Task directions. Look below for lines that hold the string "bellic" and copy each one.

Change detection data
*** Block opens ***
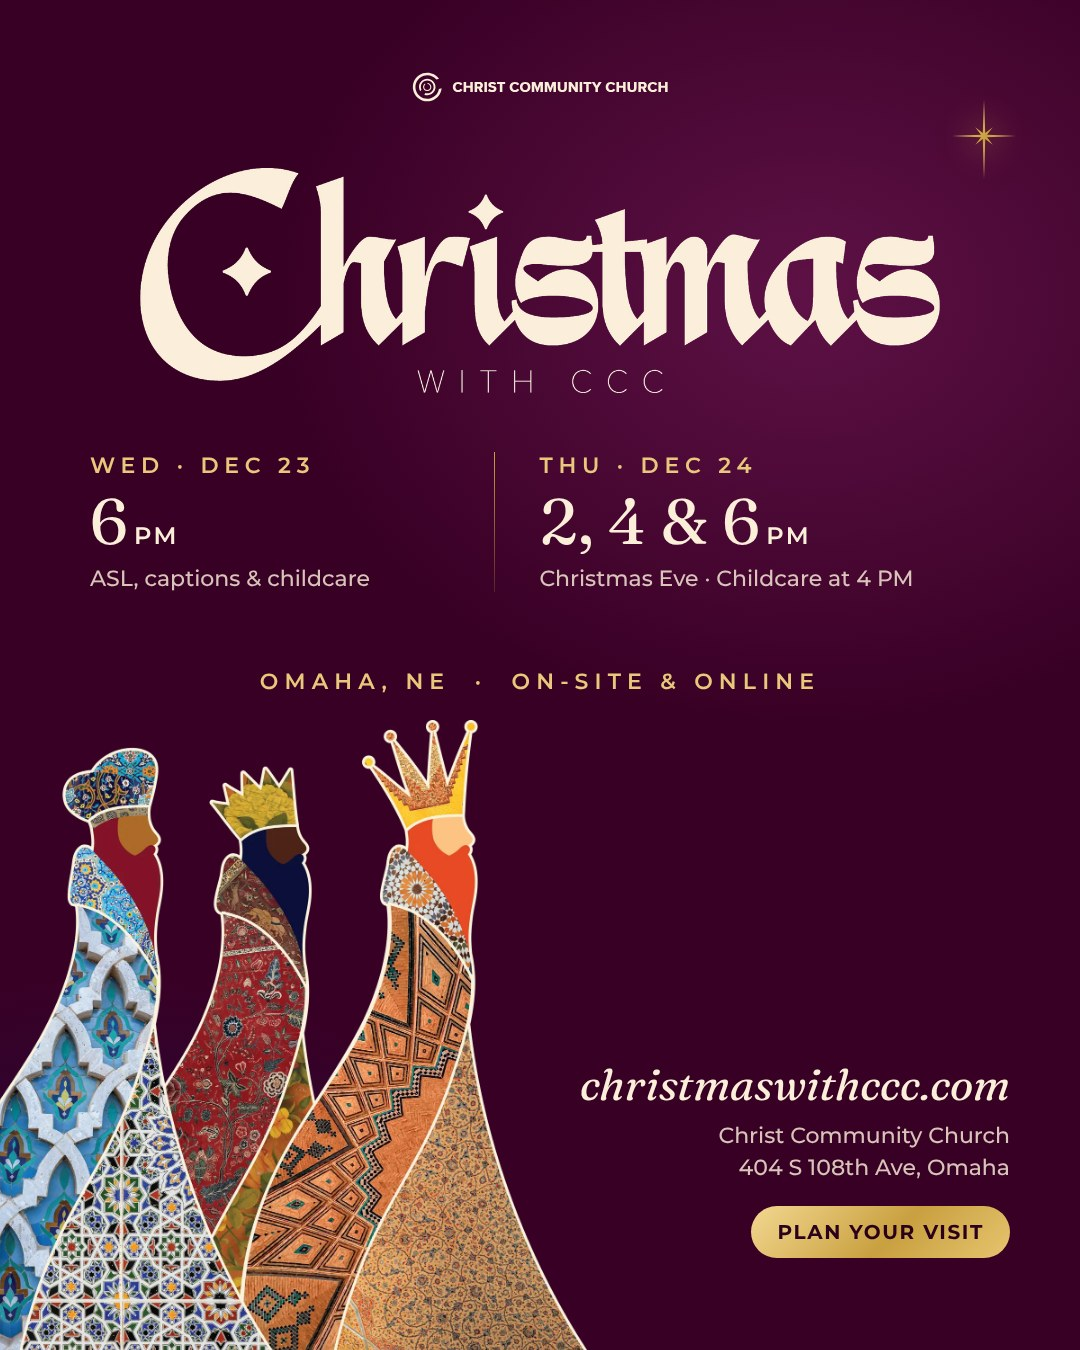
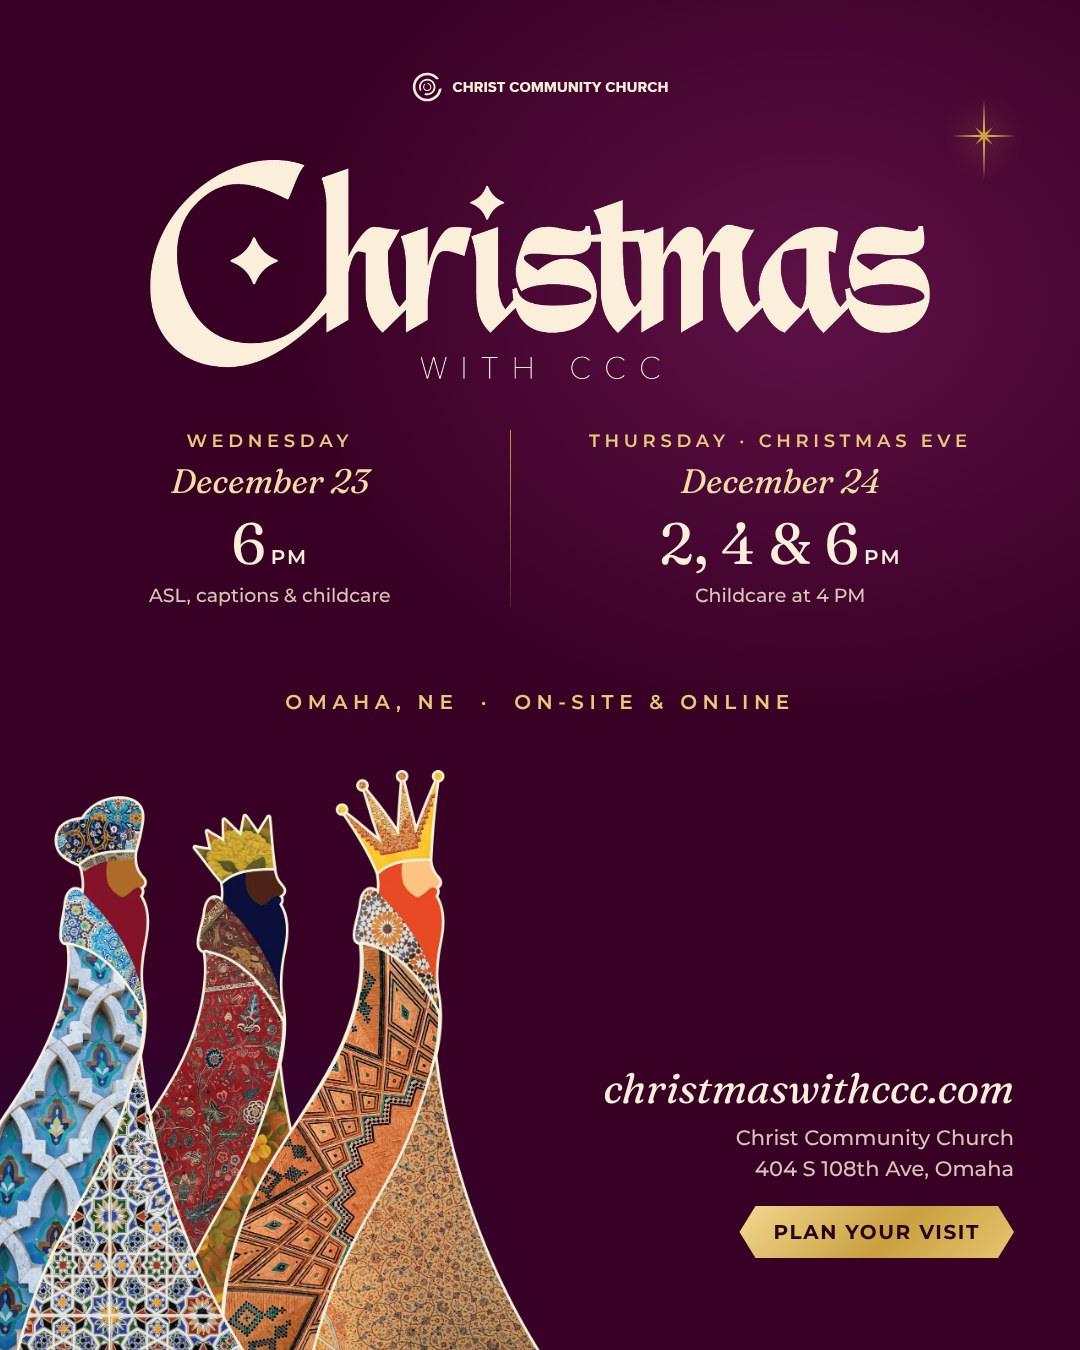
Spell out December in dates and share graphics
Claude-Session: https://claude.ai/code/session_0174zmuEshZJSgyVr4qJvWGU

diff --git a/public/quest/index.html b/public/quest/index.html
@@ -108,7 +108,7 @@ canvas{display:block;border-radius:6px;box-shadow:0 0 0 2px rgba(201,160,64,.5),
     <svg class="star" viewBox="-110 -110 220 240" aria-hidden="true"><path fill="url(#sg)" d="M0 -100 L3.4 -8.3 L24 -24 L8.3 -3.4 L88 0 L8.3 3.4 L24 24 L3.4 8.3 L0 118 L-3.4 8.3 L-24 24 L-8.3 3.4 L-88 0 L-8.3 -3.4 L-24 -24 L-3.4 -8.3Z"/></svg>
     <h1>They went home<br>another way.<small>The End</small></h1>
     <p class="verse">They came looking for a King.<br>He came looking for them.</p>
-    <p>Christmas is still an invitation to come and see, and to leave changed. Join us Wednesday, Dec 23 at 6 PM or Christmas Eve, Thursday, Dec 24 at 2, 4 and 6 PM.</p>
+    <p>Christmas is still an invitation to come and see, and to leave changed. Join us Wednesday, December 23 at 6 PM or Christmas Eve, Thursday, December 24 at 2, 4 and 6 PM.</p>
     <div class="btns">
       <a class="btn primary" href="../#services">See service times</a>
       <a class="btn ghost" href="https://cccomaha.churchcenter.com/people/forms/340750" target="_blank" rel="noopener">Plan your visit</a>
*** Block closes ***
*** Block opens ***
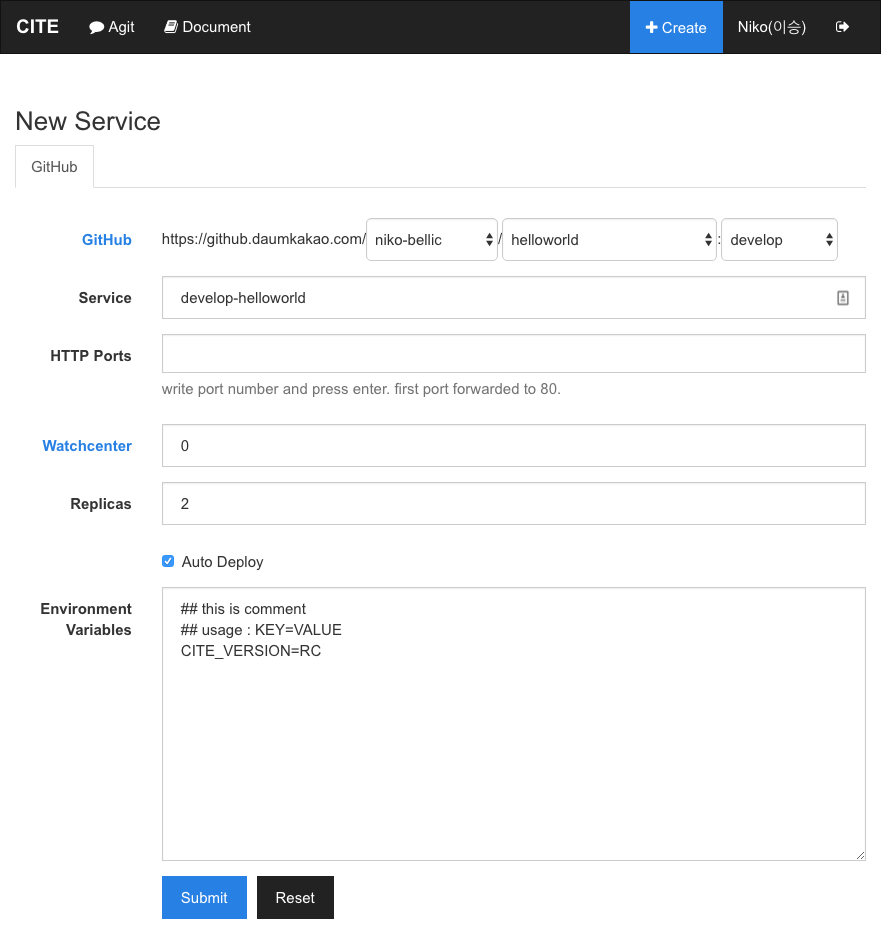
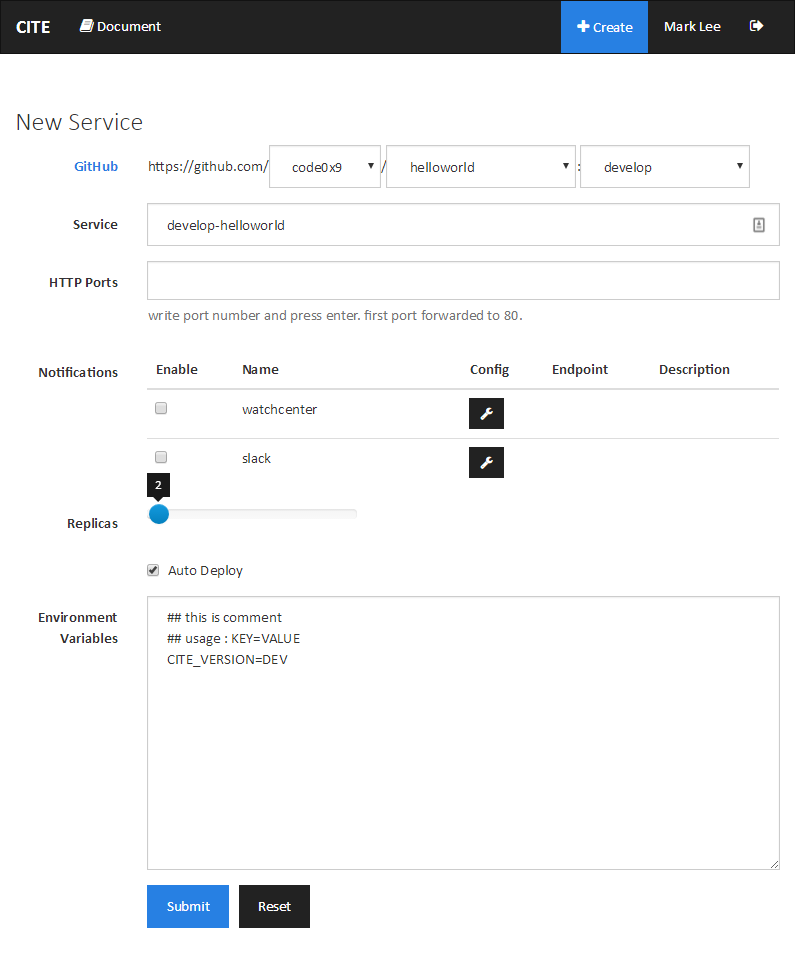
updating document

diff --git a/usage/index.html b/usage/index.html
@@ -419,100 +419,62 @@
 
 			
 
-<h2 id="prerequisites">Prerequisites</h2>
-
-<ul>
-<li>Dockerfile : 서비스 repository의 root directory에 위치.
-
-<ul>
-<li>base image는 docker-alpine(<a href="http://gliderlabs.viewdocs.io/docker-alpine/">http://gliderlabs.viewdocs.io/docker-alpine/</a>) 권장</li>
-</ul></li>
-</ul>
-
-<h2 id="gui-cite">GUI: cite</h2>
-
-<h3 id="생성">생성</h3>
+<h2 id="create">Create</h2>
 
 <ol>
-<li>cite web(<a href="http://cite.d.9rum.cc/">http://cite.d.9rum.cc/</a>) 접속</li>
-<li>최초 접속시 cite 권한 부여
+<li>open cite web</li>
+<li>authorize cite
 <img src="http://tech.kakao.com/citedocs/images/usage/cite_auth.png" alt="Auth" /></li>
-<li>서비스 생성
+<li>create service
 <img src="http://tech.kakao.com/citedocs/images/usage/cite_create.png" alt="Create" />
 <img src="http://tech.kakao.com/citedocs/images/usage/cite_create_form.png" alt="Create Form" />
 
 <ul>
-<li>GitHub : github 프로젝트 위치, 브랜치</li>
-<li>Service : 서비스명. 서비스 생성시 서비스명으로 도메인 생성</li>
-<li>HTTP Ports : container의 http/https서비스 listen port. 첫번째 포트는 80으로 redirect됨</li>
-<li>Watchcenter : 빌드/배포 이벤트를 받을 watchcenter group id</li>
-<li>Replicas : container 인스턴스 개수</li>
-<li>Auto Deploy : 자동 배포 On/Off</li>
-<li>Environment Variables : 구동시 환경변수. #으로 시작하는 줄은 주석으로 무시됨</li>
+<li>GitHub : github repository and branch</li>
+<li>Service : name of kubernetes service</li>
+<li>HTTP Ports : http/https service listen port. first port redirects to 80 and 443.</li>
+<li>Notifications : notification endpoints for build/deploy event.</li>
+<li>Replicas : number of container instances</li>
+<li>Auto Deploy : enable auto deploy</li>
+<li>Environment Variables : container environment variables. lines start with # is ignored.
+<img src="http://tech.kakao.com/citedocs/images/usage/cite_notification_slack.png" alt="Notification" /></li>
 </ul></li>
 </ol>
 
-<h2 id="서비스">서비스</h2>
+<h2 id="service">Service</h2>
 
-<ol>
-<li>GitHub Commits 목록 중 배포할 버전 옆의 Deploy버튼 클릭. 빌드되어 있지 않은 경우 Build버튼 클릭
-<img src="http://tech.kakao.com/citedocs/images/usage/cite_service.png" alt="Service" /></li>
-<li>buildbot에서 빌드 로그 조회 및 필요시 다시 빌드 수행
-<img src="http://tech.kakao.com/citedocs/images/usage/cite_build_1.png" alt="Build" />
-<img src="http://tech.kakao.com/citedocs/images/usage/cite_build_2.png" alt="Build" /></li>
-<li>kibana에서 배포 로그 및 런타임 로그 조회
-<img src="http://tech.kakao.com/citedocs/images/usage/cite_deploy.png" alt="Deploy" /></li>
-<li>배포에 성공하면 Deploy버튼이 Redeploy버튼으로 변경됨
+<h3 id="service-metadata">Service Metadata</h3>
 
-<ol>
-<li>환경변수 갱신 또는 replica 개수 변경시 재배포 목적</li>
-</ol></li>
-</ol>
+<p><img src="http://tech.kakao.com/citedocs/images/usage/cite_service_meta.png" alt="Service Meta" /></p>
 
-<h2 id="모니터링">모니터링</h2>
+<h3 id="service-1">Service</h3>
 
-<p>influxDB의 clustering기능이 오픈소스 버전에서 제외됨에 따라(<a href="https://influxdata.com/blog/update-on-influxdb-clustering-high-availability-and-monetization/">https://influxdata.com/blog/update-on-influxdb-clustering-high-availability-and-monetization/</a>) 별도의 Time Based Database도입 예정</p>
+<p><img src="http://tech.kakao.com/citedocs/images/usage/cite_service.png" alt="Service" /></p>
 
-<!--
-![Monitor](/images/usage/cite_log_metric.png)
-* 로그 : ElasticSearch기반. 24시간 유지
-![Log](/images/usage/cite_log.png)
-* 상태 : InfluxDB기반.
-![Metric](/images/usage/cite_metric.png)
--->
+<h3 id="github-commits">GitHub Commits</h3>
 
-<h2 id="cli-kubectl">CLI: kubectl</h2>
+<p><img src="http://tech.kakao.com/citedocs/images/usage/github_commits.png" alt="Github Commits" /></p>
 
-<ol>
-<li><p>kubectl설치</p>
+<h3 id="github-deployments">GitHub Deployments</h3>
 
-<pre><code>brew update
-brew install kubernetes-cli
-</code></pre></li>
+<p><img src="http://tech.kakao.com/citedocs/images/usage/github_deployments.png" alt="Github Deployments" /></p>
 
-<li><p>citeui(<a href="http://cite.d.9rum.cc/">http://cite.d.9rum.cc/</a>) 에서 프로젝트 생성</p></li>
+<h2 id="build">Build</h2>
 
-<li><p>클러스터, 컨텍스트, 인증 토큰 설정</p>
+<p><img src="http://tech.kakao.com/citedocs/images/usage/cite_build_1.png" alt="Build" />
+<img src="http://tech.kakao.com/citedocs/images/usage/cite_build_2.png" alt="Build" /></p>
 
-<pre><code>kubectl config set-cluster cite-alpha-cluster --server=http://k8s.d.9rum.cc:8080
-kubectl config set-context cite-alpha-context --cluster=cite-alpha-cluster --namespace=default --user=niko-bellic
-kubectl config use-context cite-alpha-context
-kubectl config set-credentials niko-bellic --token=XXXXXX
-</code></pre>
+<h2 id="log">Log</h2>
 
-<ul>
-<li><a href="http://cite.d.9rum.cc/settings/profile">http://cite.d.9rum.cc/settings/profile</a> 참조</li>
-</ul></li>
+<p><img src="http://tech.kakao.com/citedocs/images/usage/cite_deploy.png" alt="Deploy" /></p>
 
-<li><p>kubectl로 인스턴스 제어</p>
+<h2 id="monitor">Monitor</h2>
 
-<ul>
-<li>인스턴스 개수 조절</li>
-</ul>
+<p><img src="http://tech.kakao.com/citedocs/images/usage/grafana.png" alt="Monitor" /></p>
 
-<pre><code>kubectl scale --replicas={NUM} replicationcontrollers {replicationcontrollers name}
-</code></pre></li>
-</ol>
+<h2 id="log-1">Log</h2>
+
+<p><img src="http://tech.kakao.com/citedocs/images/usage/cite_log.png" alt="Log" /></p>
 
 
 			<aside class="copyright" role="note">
*** Block closes ***
Response below.
-kubectl config set-context cite-alpha-context --cluster=cite-alpha-cluster --namespace=default --user=niko-bellic
-kubectl config set-credentials niko-bellic --token=XXXXXX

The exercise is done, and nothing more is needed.